In order to make any kind of exercise (or really any kind of change) into something regular, you have to make a routine out of it so that it eventually feels like a habit more than a necessary appointment. My personal routine involves running for 45 minutes to an hour right after work three days a week. Maybe yours is running in the morning before work, or running every other day with a friend. It doesn't matter what it is, as long as you stick to it.
5. Find The Music That Inspires You
Music is such an important part of running, especially for someone who needs the extra motivation and isn't 100 percent sure of what they're doing. You can find tons of running playlists on streaming services. I switch between those and making my own. If I'm not listening to the right music, I find it can be hard to get fully into the experience. I love dance/hip-hop, but maybe you run best to Adele.
6. Buy Cute Workout Outfits
This sounds lame and superficial, but buying clothes you're excited to wear really does make working out more fun. It's inspiring in a weird way. The good news is that you don't need to blow your whole paycheck. You don't have to spend $100 on see-through designer leggings if you don't want to (although if you do, go for it!). Cheaper stores offer lots of options, and you can find plenty of tanks and bras for less than $20.
7. Make Running More Comfortable
Running outside is intimidating to a lot of people because it can be rough. It's not easy to jog down the street and have to deal with outdoor conditions as well as your own body screaming in pain. It's also hard to handle a phone (for music and general safety), earbuds, and a water bottle. And depending on the temperature, it's hard to stay warm, although it's mainly hard to stay cool. Find accessories and ways to make yourself feel as comfortable as possible.

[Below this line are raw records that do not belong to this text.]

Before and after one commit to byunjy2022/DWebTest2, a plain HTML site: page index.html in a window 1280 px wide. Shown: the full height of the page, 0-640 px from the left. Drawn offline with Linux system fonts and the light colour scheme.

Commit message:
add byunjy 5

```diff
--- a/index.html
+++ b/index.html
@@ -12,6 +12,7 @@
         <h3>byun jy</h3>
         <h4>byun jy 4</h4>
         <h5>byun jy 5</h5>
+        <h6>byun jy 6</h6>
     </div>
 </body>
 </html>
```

My personal suggestions? I carry my phone in a fitness belt that looks like a little fanny pack, but is way more comfortable and so easy to manage. Unlike an arm band, it can also hold a key and money as well. I use sports earbuds because regular ones fall out. Lastly, I always start out chilly in terms of clothing. Running makes you hot, and trust me: you'd rather be a little cold than sweating everything out.
8. Listen To Your Body
Beginning runners (I still consider myself a beginner) and anyone who doesn't feel super sure on their feet need to listen to their body the whole time. There's a difference between pushing yourself and over-exerting yourself, and you have to be careful. I generally know when my body can keep going and when I have to pause. Sometimes you might make a goal of running for 10 straight minutes, but then you get to minute six, and you feel like you're going to pass out. If the pain is bad, it's OK to pause and walk for a bit until you feel better. Pushing yourself too hard isn't fun.
9. Do Other Exercises Throughout The Week That Aren't Running
It's easy to get bored of running so much after a while. This is the reason you should supplement your running with other kinds of workouts. I like to do yoga most mornings, spin once a week, and strength training when I have time. It makes me feel more inspired and keeps running fresh. You can choose to maybe run once or twice a week, hit the gym two days a week, or choose anything else that strikes your fancy.
10. Give Yourself Goals
As someone who doesn't feel like an athletic person, I know how simple it can be to psych yourself out. But instead of comparing yourself to your friend who has been running since she was 12-years-old and can lap you easily, make your own goals. Your goals can be really tiny: for example, whenever I'm feeling extra tired, I push myself to at least make it to the end of the song I'm listening to, and if I'm still feeling exhausted, I can start walking then. Whatever it is, it feels really good when you make that goal — and that will keep you coming back for more.
11. Remember You Are Not An Expert, So Stop Being Hard On Yourself
It's important to remember that you are not an expert or a world-class runner. Having expectations that are too high will lead you to feel disappointed in yourself. Instead, embrace small victories, like the fact that you ran even just once in a week. Don't be so hard on yourself! The minute you start taking this too seriously is when it becomes more of a boring chore than something enjoyable.
Images: lechatnoir/E+/Getty Images; Giphy